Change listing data
# # # # #
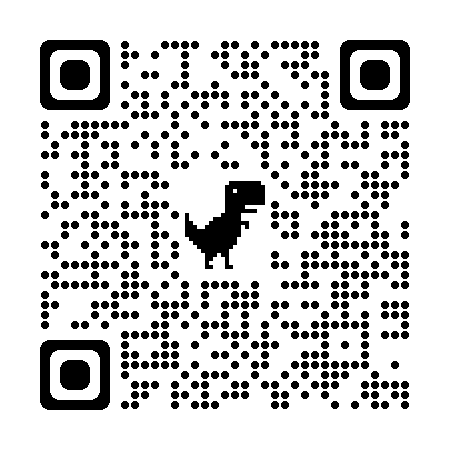
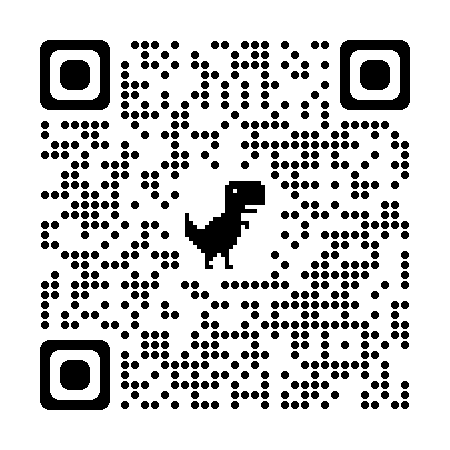
qr code and readme updates

diff --git a/README.md b/README.md
@@ -1,4 +1,4 @@
-# slides for "Strict Types in JavaScript" talk
+# slides for "Multiple Inheritance in JavaScript" talk
 
 Made on mythographica's [presentations framework](https://github.com/mythographica/slider)
 
@@ -12,7 +12,7 @@ git clone
 
 ## 2. go to the distro dir
 ```bash
-cd ./BeerJS_Voronezh_2021
+cd ./HolyJSMoscow2021
 ```
 
 ## 3. install the dependencies
@@ -38,12 +38,12 @@ navigate your chrome to `chrome://inspect`, or do this kind of things for your p
 navigate your browser to 
 
 ```bash
-http://localhost:3001/BeerJS_Voronezh_2021
+http://localhost:3001/HolyJSMoscow2021
 ```
 or
 
 ```bash
-https://wentout.github.io/BeerJS_Voronezh_2021/
+https://wentout.github.io/HolyJSMoscow2021/
 ```
 
 ### fin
# # # # #
◆ Directions for this task:
Set down nothing but the lines from the one containing "diff --git a/README.md b/README.md" through the end of the entries above, exactly as written, both ends counted.

◆ Solution to the exercise:
diff --git a/README.md b/README.md
@@ -1,4 +1,4 @@
-# slides for "Strict Types in JavaScript" talk
+# slides for "Multiple Inheritance in JavaScript" talk
 
 Made on mythographica's [presentations framework](https://github.com/mythographica/slider)
 
@@ -12,7 +12,7 @@ git clone
 
 ## 2. go to the distro dir
 ```bash
-cd ./BeerJS_Voronezh_2021
+cd ./HolyJSMoscow2021
 ```
 
 ## 3. install the dependencies
@@ -38,12 +38,12 @@ navigate your chrome to `chrome://inspect`, or do this kind of things for your p
 navigate your browser to 
 
 ```bash
-http://localhost:3001/BeerJS_Voronezh_2021
+http://localhost:3001/HolyJSMoscow2021
 ```
 or
 
 ```bash
-https://wentout.github.io/BeerJS_Voronezh_2021/
+https://wentout.github.io/HolyJSMoscow2021/
 ```
 
 ### fin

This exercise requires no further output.